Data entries
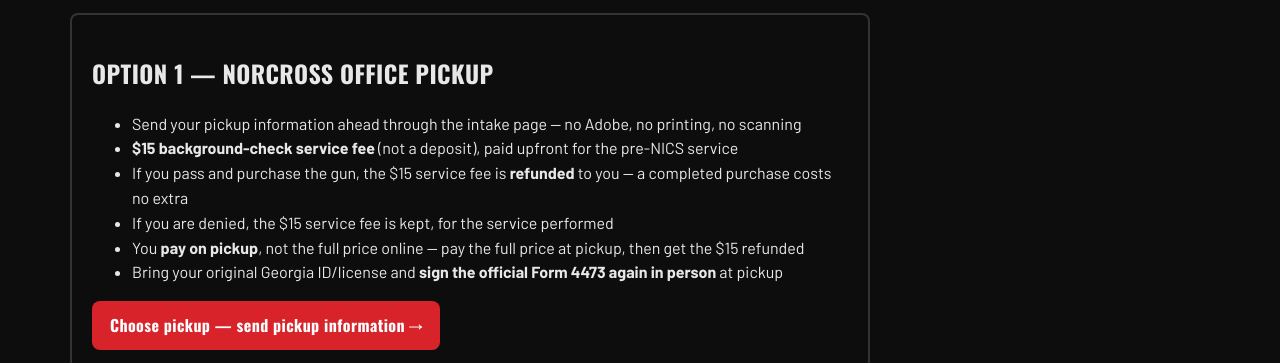
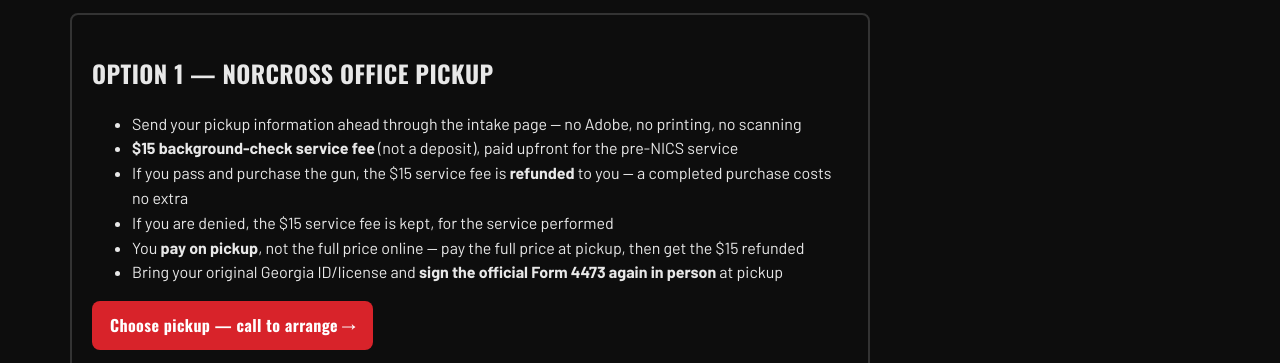
Before and after one commit to xlarms/xl_arms, a website: page XLARMS_NETLIFY/checkout.html in a window 1280 px wide. Shown: the part 407-770 px from the top of the page. Drawn offline with nearby package versions, Linux system fonts and the light colour scheme.

Commit message:
Add files via upload

```diff
--- a/XLARMS_NETLIFY/checkout.html
+++ b/XLARMS_NETLIFY/checkout.html
@@ -36,7 +36,7 @@
         <li>You <strong>pay on pickup</strong>, not the full price online — pay the full price at pickup, then get the $15 refunded</li>
         <li>Bring your original Georgia ID/license and <strong>sign the official Form 4473 again in person</strong> at pickup</li>
       </ul>
-      <p><a class="btn" href="pickup-intake.html">Choose pickup — send pickup information →</a></p>
+      <p><a class="btn" href="contact.html">Choose pickup — call to arrange →</a></p>
       <p class="meta">Pickup intake backend is not yet wired — this page is in the site source for Thursday's launch package only once the secure backend is ready. Until then, call (678) 691-6375 to arrange pickup.</p>
     </section>
     <section style="border:2px solid #333;padding:20px;border-radius:8px">
```
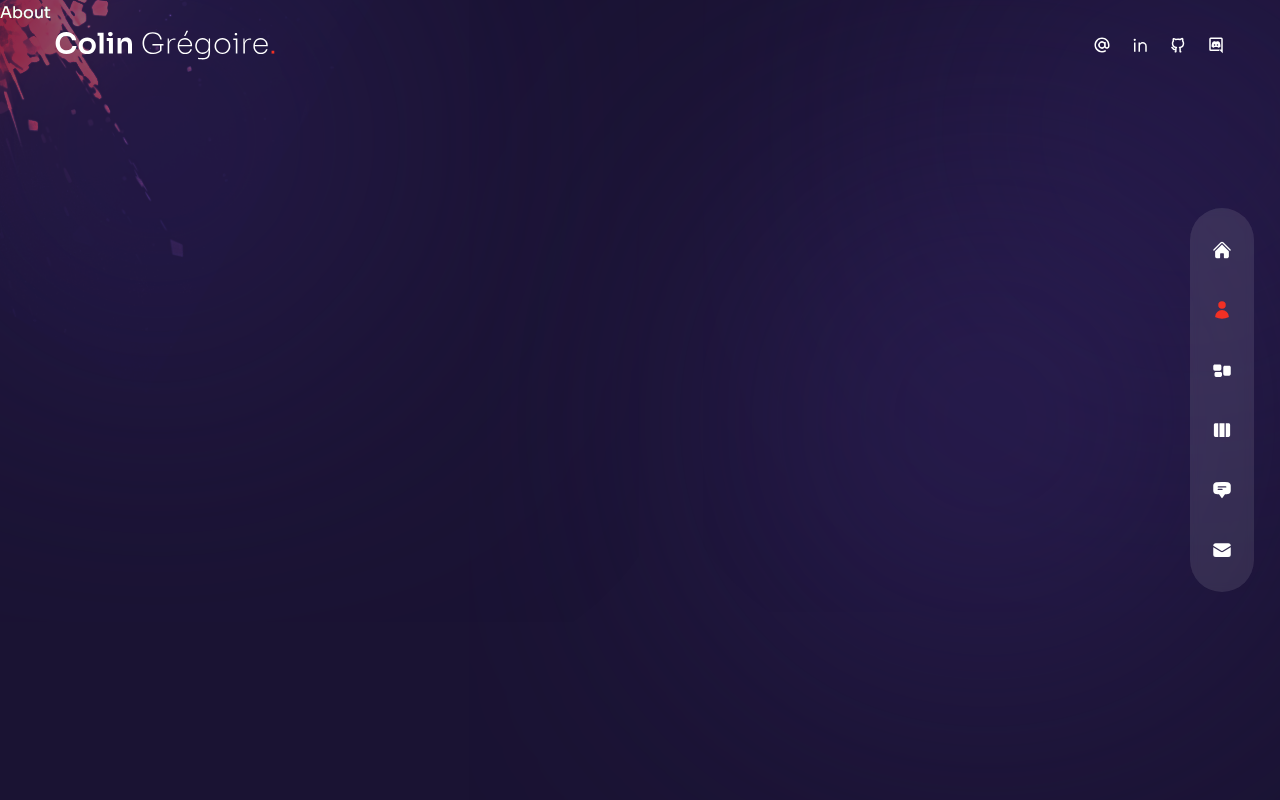
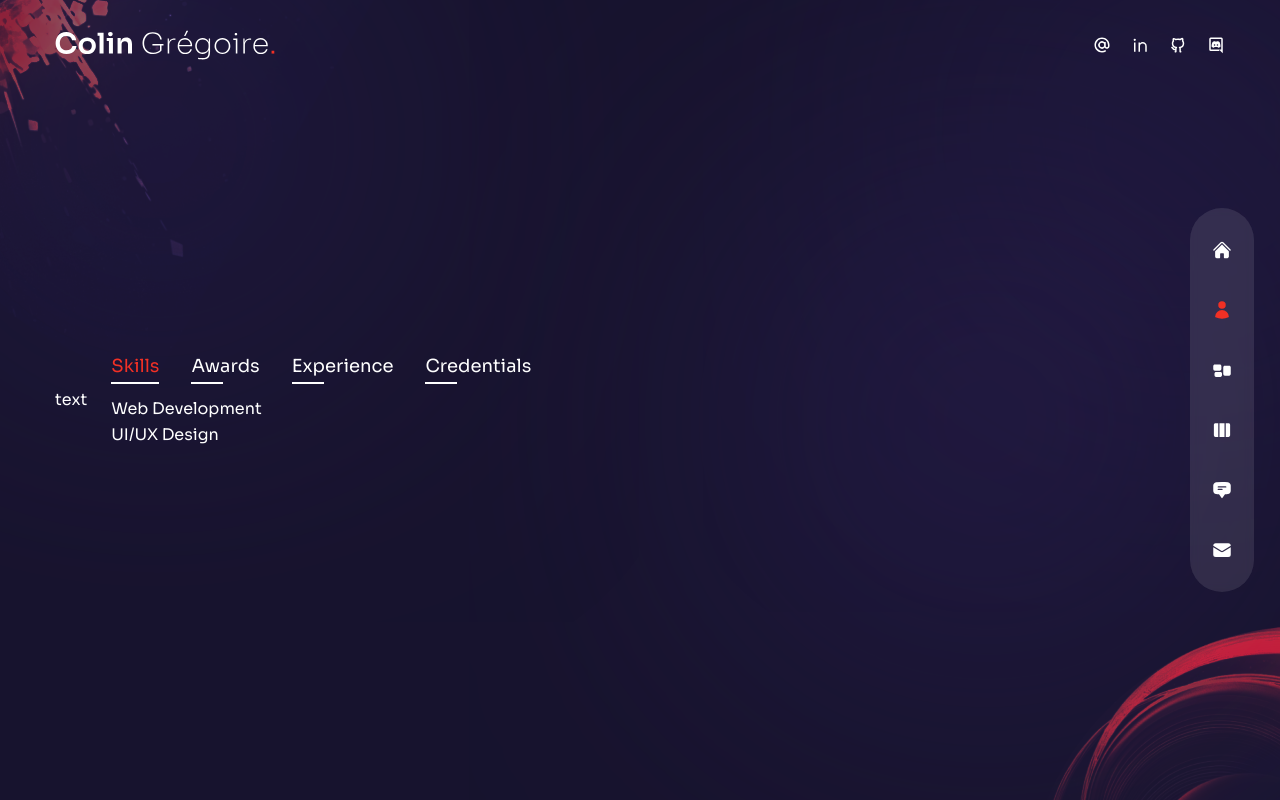
Before and after one commit to Lameuhton/atome_portfolio, a Next.js app: page /about in a window 1280 px wide. Built offline with nearby package versions, Linux system fonts and the light colour scheme.

Commit message:
started about page

```diff
--- a/components/Circles.js
+++ b/components/Circles.js
@@ -1,5 +1,17 @@
+//next image
+import Image from "next/image";
+
 const Circles = () => {
-  return <div>Circles</div>;
+  return (
+    <div className="w-[200px] xl:w-[300px] absolute -right-16 -bottom-2 mix-blend-color-dodge animate-pulse duration-75 z-10">
+      <Image
+        src={"/circles.png"}
+        width={260}
+        height={200}
+        className="w-full h-full"
+      />
+    </div>
+  );
 };
 
 export default Circles;
--- a/pages/about/index.js
+++ b/pages/about/index.js
@@ -1,3 +1,5 @@
+import React, { useState } from "react";
+
 // icons
 import {
   FaHtml5,
@@ -15,81 +17,135 @@
   SiAdobephotoshop,
 } from "react-icons/si";
 
+// about data
+const aboutData = [
+  {
+    title: "skills",
+    info: [
+      {
+        title: "Web Development",
+        icons: [
+          <FaHtml5 />,
+          <FaCss3 />,
+          <FaJs />,
+          <FaReact />,
+          <SiNextdotjs />,
+          <SiFramer />,
+          <FaWordpress />,
+        ],
+      },
+      {
+        title: "UI/UX Design",
+        icons: [<FaFigma />, <SiAdobexd />, <SiAdobephotoshop />],
+      },
+    ],
+  },
+  {
+    title: "awards",
+    info: [
+      {
+        title: "Webby Awards - Honoree",
+        stage: "2011 - 2012",
+      },
+      {
+        title: "Adobe Design Achievement Awards - Finalist",
+        stage: "2009 - 2010",
+      },
+    ],
+  },
+  {
+    title: "experience",
+    info: [
+      {
+        title: "UX/UI Designer - XYZ Company",
+        stage: "2012 - 2023",
+      },
+      {
+        title: "Web Developer - ABC Agency",
+        stage: "2010 - 2012",
+      },
+      {
+        title: "Intern - DEF Corporation",
+        stage: "2008 - 2010",
+      },
+    ],
+  },
+  {
+    title: "credentials",
+    info: [
+      {
+        title: "Web Development - ABC University, LA, CA",
+        stage: "2011",
+      },
+      {
+        title: "Computer Science Diploma - AV Technical Institute",
+        stage: "2009",
+      },
+      {
+        title: "Certified Graphic Designer - ABC Institute, Los Angeles, CA",
+        stage: "2006",
+      },
+    ],
+  },
+];
 
-//  data
-// const aboutData = [
-//   {
-//     title: 'skills',
-//     info: [
-//       {
-//         title: 'Web Development',
-//         icons: [
-//           <FaHtml5 />,
-//           <FaCss3 />,
-//           <FaJs />,
-//           <FaReact />,
-//           <SiNextdotjs />,
-//           <SiFramer />,
-//           <FaWordpress />,
-//         ],
-//       },
-//       {
-//         title: 'UI/UX Design',
-//         icons: [<FaFigma />, <SiAdobexd />, <SiAdobephotoshop />],
-//       },
-//     ],
-//   },
-//   {
-//     title: 'awards',
-//     info: [
-//       {
-//         title: 'Webby Awards - Honoree',
-//         stage: '2011 - 2012',
-//       },
-//       {
-//         title: 'Adobe Design Achievement Awards - Finalist',
-//         stage: '2009 - 2010',
-//       },
-//     ],
-//   },
-//   {
-//     title: 'experience',
-//     info: [
-//       {
-//         title: 'UX/UI Designer - XYZ Company',
-//         stage: '2012 - 2023',
-//       },
-//       {
-//         title: 'Web Developer - ABC Agency',
-//         stage: '2010 - 2012',
-//       },
-//       {
-//         title: 'Intern - DEF Corporation',
-//         stage: '2008 - 2010',
-//       },
-//     ],
-//   },
-//   {
-//     title: 'credentials',
-//     info: [
-//       {
-//         title: 'Web Development - ABC University, LA, CA',
-//         stage: '2011',
-//       },
-//       {
-//         title: 'Computer Science Diploma - AV Technical Institute',
-//         stage: '2009',
-//       },
-//       {
-//         title: 'Certified Graphic Designer - ABC Institute, Los Angeles, CA',
-//         stage: '2006',
-//       },
-//     ],
-//   },
-// ];
+// components
+import Avatar from "../../components/Avatar";
+import Circles from "../../components/Circles";
+
+// framer motion
+import { motion } from "framer-motion";
+import { fadeIn } from "../../variants";
 
 const About = () => {
-  return <div>About</div>;
+  const [index, setIndex] = useState(0);
+
+  return (
+    <div className="h-full bg-primary/30 py-32 text-center xl:text-left">
+      <Circles />
+      {/* avatar img */}
+      {/* <motion.div
+        variants={fadeIn("right", 0.2)}
+        inital="hidden"
+        animate="show"
+        exit="hidden"
+        className="hidden xl:flex absolute bottom-0 -left-[370px]"
+      >
+        <Avatar />
+      </motion.div> */}
+      <div className="container mx-auto h-full flex flex-col items-center xl:flex-row gap-x-6">
+        <div>text</div>
+        <div>
+          <div className="flex gap-x-4 xl:gap-x-8 mx-auto xl:mx-0 mb-4">
+            {aboutData.map((item, itemIndex) => {
+              return (
+                <div
+                  key={itemIndex}
+                  className={`${
+                    index === itemIndex &&
+                    "text-accent after:w-[100%] after:bg-accent after:transition-all after:duration-300"
+                  } cursor-pointer capitalize xl:text-lg relative after:w-8 after:h-[2px] after:bg-white after:absolute after:-bottom-1 after:left-0`}
+                  onClick={() => setIndex(itemIndex)}
+                >
+                  {item.title}
+                </div>
+              );
+            })}
+          </div>
+          <div>
+            {aboutData[index].info.map((item, itemIndex) => {
+              return (
+                <div key={itemIndex}>
+                  {/* title */}
+                  <div>{item.title}</div>
+                </div>
+              );
+            })}
+          </div>
+        </div>
+      </div>
+    </div>
+  );
 };
 
 export default About;
```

**Directions**: Could every record be given again exactly, with its pictures left out?

**Exercise result**:
Before and after one commit to xlarms/xl_arms, a website: page XLARMS_NETLIFY/checkout.html in a window 1280 px wide. Shown: the part 407-770 px from the top of the page. Drawn offline with nearby package versions, Linux system fonts and the light colour scheme.

Commit message:
Add files via upload

```diff
--- a/XLARMS_NETLIFY/checkout.html
+++ b/XLARMS_NETLIFY/checkout.html
@@ -36,7 +36,7 @@
         <li>You <strong>pay on pickup</strong>, not the full price online — pay the full price at pickup, then get the $15 refunded</li>
         <li>Bring your original Georgia ID/license and <strong>sign the official Form 4473 again in person</strong> at pickup</li>
       </ul>
-      <p><a class="btn" href="pickup-intake.html">Choose pickup — send pickup information →</a></p>
+      <p><a class="btn" href="contact.html">Choose pickup — call to arrange →</a></p>
       <p class="meta">Pickup intake backend is not yet wired — this page is in the site source for Thursday's launch package only once the secure backend is ready. Until then, call (678) 691-6375 to arrange pickup.</p>
     </section>
     <section style="border:2px solid #333;padding:20px;border-radius:8px">
```
Before and after one commit to Lameuhton/atome_portfolio, a Next.js app: page /about in a window 1280 px wide. Built offline with nearby package versions, Linux system fonts and the light colour scheme.

Commit message:
started about page

```diff
--- a/components/Circles.js
+++ b/components/Circles.js
@@ -1,5 +1,17 @@
+//next image
+import Image from "next/image";
+
 const Circles = () => {
-  return <div>Circles</div>;
+  return (
+    <div className="w-[200px] xl:w-[300px] absolute -right-16 -bottom-2 mix-blend-color-dodge animate-pulse duration-75 z-10">
+      <Image
+        src={"/circles.png"}
+        width={260}
+        height={200}
+        className="w-full h-full"
+      />
+    </div>
+  );
 };
 
 export default Circles;
--- a/pages/about/index.js
+++ b/pages/about/index.js
@@ -1,3 +1,5 @@
+import React, { useState } from "react";
+
 // icons
 import {
   FaHtml5,
@@ -15,81 +17,135 @@
   SiAdobephotoshop,
 } from "react-icons/si";
 
+// about data
+const aboutData = [
+  {
+    title: "skills",
+    info: [
+      {
+        title: "Web Development",
+        icons: [
+          <FaHtml5 />,
+          <FaCss3 />,
+          <FaJs />,
+          <FaReact />,
+          <SiNextdotjs />,
+          <SiFramer />,
+          <FaWordpress />,
+        ],
+      },
+      {
+        title: "UI/UX Design",
+        icons: [<FaFigma />, <SiAdobexd />, <SiAdobephotoshop />],
+      },
+    ],
+  },
+  {
+    title: "awards",
+    info: [
+      {
+        title: "Webby Awards - Honoree",
+        stage: "2011 - 2012",
+      },
+      {
+        title: "Adobe Design Achievement Awards - Finalist",
+        stage: "2009 - 2010",
+      },
+    ],
+  },
+  {
+    title: "experience",
+    info: [
+      {
+        title: "UX/UI Designer - XYZ Company",
+        stage: "2012 - 2023",
+      },
+      {
+        title: "Web Developer - ABC Agency",
+        stage: "2010 - 2012",
+      },
+      {
+        title: "Intern - DEF Corporation",
+        stage: "2008 - 2010",
+      },
+    ],
+  },
+  {
+    title: "credentials",
+    info: [
+      {
+        title: "Web Development - ABC University, LA, CA",
+        stage: "2011",
+      },
+      {
+        title: "Computer Science Diploma - AV Technical Institute",
+        stage: "2009",
+      },
+      {
+        title: "Certified Graphic Designer - ABC Institute, Los Angeles, CA",
+        stage: "2006",
+      },
+    ],
+  },
+];
 
-//  data
-// const aboutData = [
-//   {
-//     title: 'skills',
-//     info: [
-//       {
-//         title: 'Web Development',
-//         icons: [
-//           <FaHtml5 />,
-//           <FaCss3 />,
-//           <FaJs />,
-//           <FaReact />,
-//           <SiNextdotjs />,
-//           <SiFramer />,
-//           <FaWordpress />,
-//         ],
-//       },
-//       {
-//         title: 'UI/UX Design',
-//         icons: [<FaFigma />, <SiAdobexd />, <SiAdobephotoshop />],
-//       },
-//     ],
-//   },
-//   {
-//     title: 'awards',
-//     info: [
-//       {
-//         title: 'Webby Awards - Honoree',
-//         stage: '2011 - 2012',
-//       },
-//       {
-//         title: 'Adobe Design Achievement Awards - Finalist',
-//         stage: '2009 - 2010',
-//       },
-//     ],
-//   },
-//   {
-//     title: 'experience',
-//     info: [
-//       {
-//         title: 'UX/UI Designer - XYZ Company',
-//         stage: '2012 - 2023',
-//       },
-//       {
-//         title: 'Web Developer - ABC Agency',
-//         stage: '2010 - 2012',
-//       },
-//       {
-//         title: 'Intern - DEF Corporation',
-//         stage: '2008 - 2010',
-//       },
-//     ],
-//   },
-//   {
-//     title: 'credentials',
-//     info: [
-//       {
-//         title: 'Web Development - ABC University, LA, CA',
-//         stage: '2011',
-//       },
-//       {
-//         title: 'Computer Science Diploma - AV Technical Institute',
-//         stage: '2009',
-//       },
-//       {
-//         title: 'Certified Graphic Designer - ABC Institute, Los Angeles, CA',
-//         stage: '2006',
-//       },
-//     ],
-//   },
-// ];
+// components
+import Avatar from "../../components/Avatar";
+import Circles from "../../components/Circles";
+
+// framer motion
+import { motion } from "framer-motion";
+import { fadeIn } from "../../variants";
 
 const About = () => {
-  return <div>About</div>;
+  const [index, setIndex] = useState(0);
+
+  return (
+    <div className="h-full bg-primary/30 py-32 text-center xl:text-left">
+      <Circles />
+      {/* avatar img */}
+      {/* <motion.div
+        variants={fadeIn("right", 0.2)}
+        inital="hidden"
+        animate="show"
+        exit="hidden"
+        className="hidden xl:flex absolute bottom-0 -left-[370px]"
+      >
+        <Avatar />
+      </motion.div> */}
+      <div className="container mx-auto h-full flex flex-col items-center xl:flex-row gap-x-6">
+        <div>text</div>
+        <div>
+          <div className="flex gap-x-4 xl:gap-x-8 mx-auto xl:mx-0 mb-4">
+            {aboutData.map((item, itemIndex) => {
+              return (
+                <div
+                  key={itemIndex}
+                  className={`${
+                    index === itemIndex &&
+                    "text-accent after:w-[100%] after:bg-accent after:transition-all after:duration-300"
+                  } cursor-pointer capitalize xl:text-lg relative after:w-8 after:h-[2px] after:bg-white after:absolute after:-bottom-1 after:left-0`}
+                  onClick={() => setIndex(itemIndex)}
+                >
+                  {item.title}
+                </div>
+              );
+            })}
+          </div>
+          <div>
+            {aboutData[index].info.map((item, itemIndex) => {
+              return (
+                <div key={itemIndex}>
+                  {/* title */}
+                  <div>{item.title}</div>
+                </div>
+              );
+            })}
+          </div>
+        </div>
+      </div>
+    </div>
+  );
 };
 
 export default About;
```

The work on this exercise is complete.